New Research Explores Barriers to Thought Leadership

For immediate release                                  Contact:    Ed Barks
Wednesday, February 12, 2014                                     (540) 955-0600

“Remember a time not so long ago when you could generate some marketing copy, put it on your web site or in a brochure, and try to separate yourself from the competition? Those days are over.” That cautionary note begins a just-released research report authored by Barks Communications President Ed Barks.

The new resource is titled, But Mom Told Me Never to Brag: Overcoming the Thought Leadership Hurdles. Barks interviewed several luminaries in the thought leadership field as an integral part of his research.

“Whether you call it ‘thought leadership’ or ‘content marketing,’ it all boils down to leveraging knowledge to better help executives connect with consumers, clients, and communities,” said Barks.

But Mom Told Me Never to Brag: Overcoming the Thought Leadership Hurdles was written to aid CEOs and other C-level and senior corporate officers—and the communicators who advise them—seeking to burnish their reputations.

“The notion of thought leadership has been around for years,” Barks added. “Despite that, our culture—and our Moms—tell us to shy away from self-promotion. But Mom Told Me Never to Brag is designed to ease some of those psychological barriers and make it easier for today’s leaders to pursue a strategy capable of enhancing their careers, causes, and organizations.”

Barks’ new work sets forth why thought leadership is vital to raising an executive’s professional profile, how taking on a thought leadership role benefits his organization and career, how to brag without really bragging, and next steps that can amplify thought leadership capacity.

As the report concludes regarding thought leadership, “Act as if your career and business goals depend on it. They do, you know.”

But Mom Told Me Never to Brag: Overcoming the Thought Leadership Hurdles is available as a free download at

The new research report is the most recent in an ongoing series. Past reports include “The Lasting Effects of Media Training: Lifelong Learning or Temporary Phenomenon?” and “Can We Talk Off the Record? Resolving Disagreements, Increasing Understanding Between Reporters and Public Relations Practitioners.”

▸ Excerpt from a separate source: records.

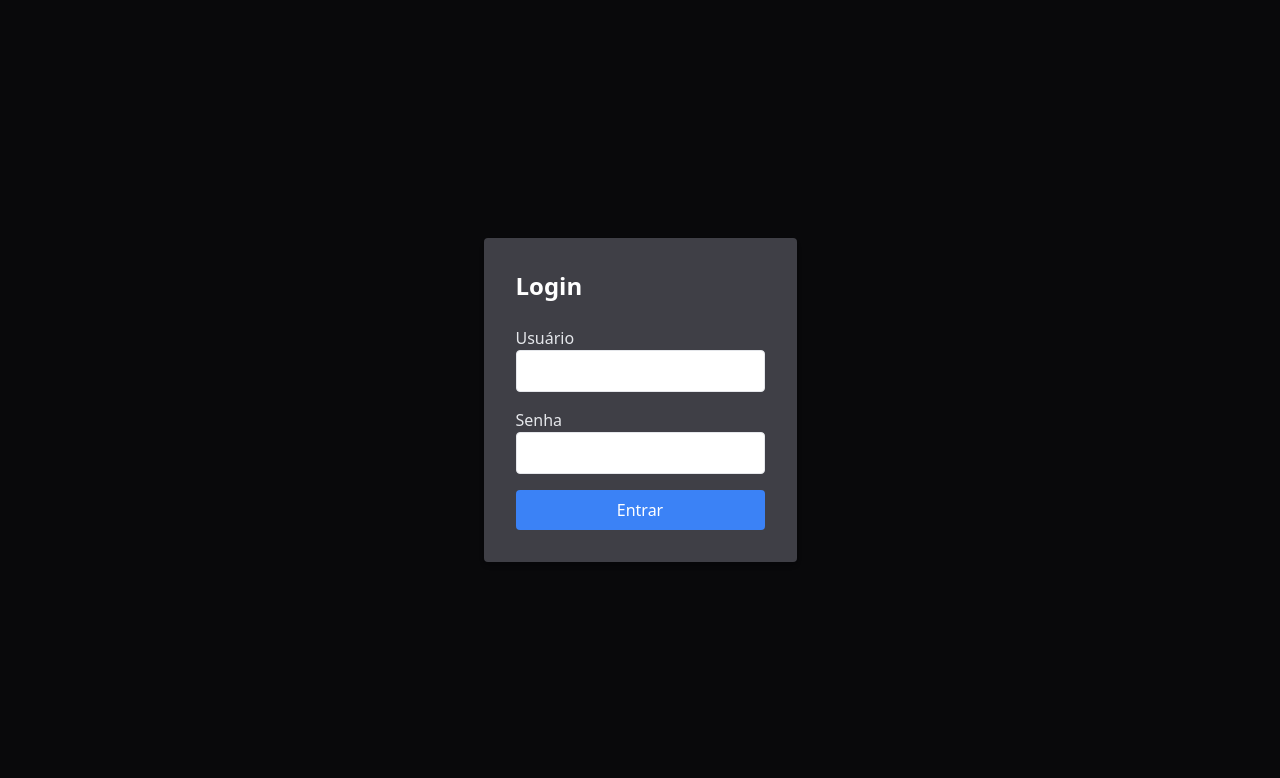
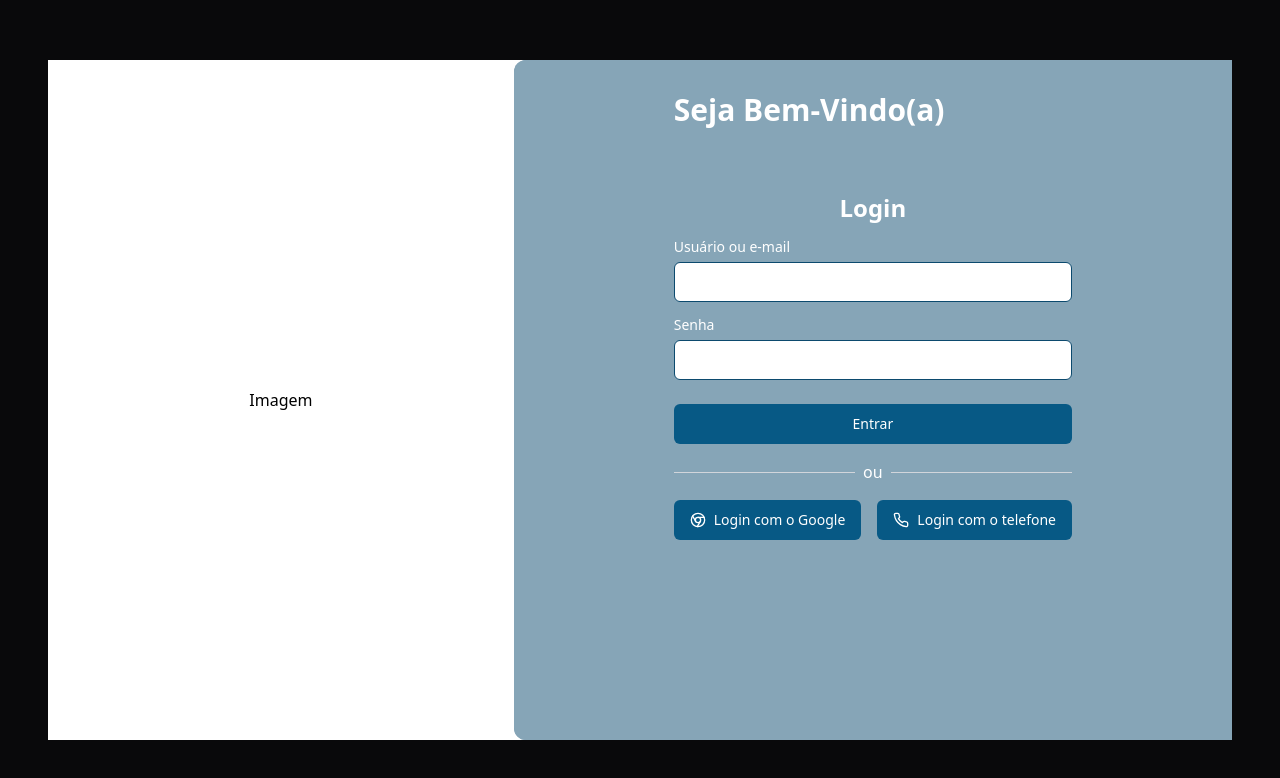
Before and after one commit to fernando-pacheco/projeto-restaurante, a React (Vite) app in the folder frontend/: page /login in a window 1280 px wide. Shown: the top 778 px of the page. Built offline with nearby package versions, Linux system fonts and the light colour scheme.

Commit message:
[frontend] feat: tela de login, layout e funcionalidades - login com email

```diff
--- a/frontend/src/pages/login/index.tsx
+++ b/frontend/src/pages/login/index.tsx
@@ -1,61 +1,115 @@
-import React, { useState } from 'react'
-import loginClienteService from '@/service/login-cliente'
-import Cookies from 'js-cookie'
+import { useState, FormEvent } from "react"
+import loginClienteService from "@/service/login-cliente"
+import Cookies from "js-cookie"
+import { Label } from "@/components/molecules/label"
+import { Input } from "@/components/molecules/input"
+import { Button } from "@/components/molecules/button"
+import { Chrome, Phone } from "lucide-react"
+import { useNavigate } from "react-router-dom"
+import { toast } from "sonner"
 
 export function Login() {
-    const [nomeUsuario, setNomeUsuario] = useState('')
-    const [senha, setSenha] = useState('')
-    const [error, setError] = useState<string | null>(null)
+    const [credencial, setNomeUsuario] = useState("")
+    const [senha, setSenha] = useState("")
+    const navigate = useNavigate()
 
-    const handleSubmit = async (e: React.FormEvent) => {
+    const handleSubmit = async (e: FormEvent) => {
         e.preventDefault()
-        try {
+
         const response = await loginClienteService.obterToken(
-                { 'nome_usuario': nomeUsuario, 'senha': senha }
+            { "credencial": credencial, "senha": senha }
         )
+
+        if (response.status === 201) {
             const { access_token } = response?.data
 
-            Cookies.set('jwt_token', access_token, { secure: true, sameSite: 'strict' })
+            Cookies.set("jwt_token", access_token, { secure: true, sameSite: "strict" })
 
-            setError(null)
-            alert('Login realizado com sucesso!')
-        } catch (err) {
-            setError('Credenciais inválidas')
+            toast.success("Login realizado com sucesso.", {
+                description: "Bem-vindo ao sistema!",
+                action: {
+                    label: "Fechar",
+                    onClick: () => { },
+                },
+            })
+            navigate('/home')
+        } else {
+            toast.error(response, {
+                description: "Verifique os parâmetros de entrada.",
+                action: {
+                    label: "Fechar",
+                    onClick: () => { },
+                },
+            })
         }
     }
 
     return (
         <div className="flex justify-center items-center h-screen">
-            <form className="bg-zinc-700 p-8 shadow-md rounded" onSubmit={handleSubmit}>
-                <h2 className="text-2xl font-bold mb-6">Login</h2>
+            <div className="w-[100%] h-[85%] flex bg-white">
+                <div className="w-[40%] flex justify-center items-center text-black">
+                    Imagem
+                </div>
+                <div className="bg-sky-900 flex-1 rounded-l-xl">
+                    <div className="bg-white/50 p-8 rounded-l-xl h-full px-40">
+                        <form onSubmit={handleSubmit}>
+                            <h1 className="text-3xl font-semibold mb-16">Seja Bem-Vindo(a)</h1>
+                            <h2 className="text-2xl font-semibold mb-4 flex justify-center">Login</h2>
+
                             <div className="mb-4">
-                    <label htmlFor="nome_usuario" className="block text-gray-200">Usuário</label>
-                    <input
+                                <Label htmlFor="nome_usuario" className="block text-white mb-2">Usuário ou e-mail</Label>
+                                <Input
                                     id="nome_usuario"
                                     type="text"
-                        value={nomeUsuario}
+                                    value={credencial}
                                     onChange={(e) => setNomeUsuario(e.target.value)}
-                        className="w-full p-2 border rounded text-black"
+                                    className="text-black border-sky-900"
                                 />
                             </div>
+
                             <div className="mb-4">
-                    <label htmlFor="senha" className="block text-gray-200">Senha</label>
-                    <input
+                                <Label htmlFor="senha" className="block text-white mb-2">Senha</Label>
+                                <Input
                                     id="senha"
-                        type="senha"
+                                    type="password"
                                     value={senha}
                                     onChange={(e) => setSenha(e.target.value)}
-                        className="w-full p-2 border rounded text-black"
+                                    className="text-black border-sky-900"
                                 />
                             </div>
-                {error && <p className="text-red-500 text-sm">{error}</p>}
-                <button
+                            <Button
                                 type="submit"
-                    className="w-full bg-blue-500 text-white py-2 px-4 rounded hover:bg-blue-600"
+                                className="w-full"
+                                variant={"primary"}
                             >
                                 Entrar
-                </button>
+                            </Button>
                         </form>
+                        <div className="flex items-center mt-4 flex-1 space-x-2">
+                            <div className="flex-grow h-px bg-gray-300"></div>
+                            <span className="text-md">ou</span>
+                            <div className="flex-grow h-px bg-gray-300"></div>
+                        </div>
+
+                        <div className="flex justify-around space-x-4 mt-2">
+                            <Button
+                                className="w-full"
+                                variant={"primary"}
+                            >
+                                <Chrome />
+                                Login com o Google
+                            </Button>
+                            <Button
+                                className="w-full"
+                                variant={"primary"}
+                            >
+                                <Phone />
+                                Login com o telefone
+                            </Button>
+                        </div>
+                    </div>
+                </div>
+            </div>
         </div>
     )
 }
```
Lines whose indentation alone changed are shown as unchanged.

Ed Barks zeroes in on the messages and skills that executives need on a daily basis. They gain sharper verbal and nonverbal talents, greater confidence, more opportunities for career advancement, and achievement of long-term business goals. He is the author of The Truth About Public Speaking: The Three Keys to Great Presentations. As President of Barks Communications since 1997, he has taught more than 4600 business leaders, association executives, and other experts how to succeed when they deal with the media, deliver presentations, and testify before government officials.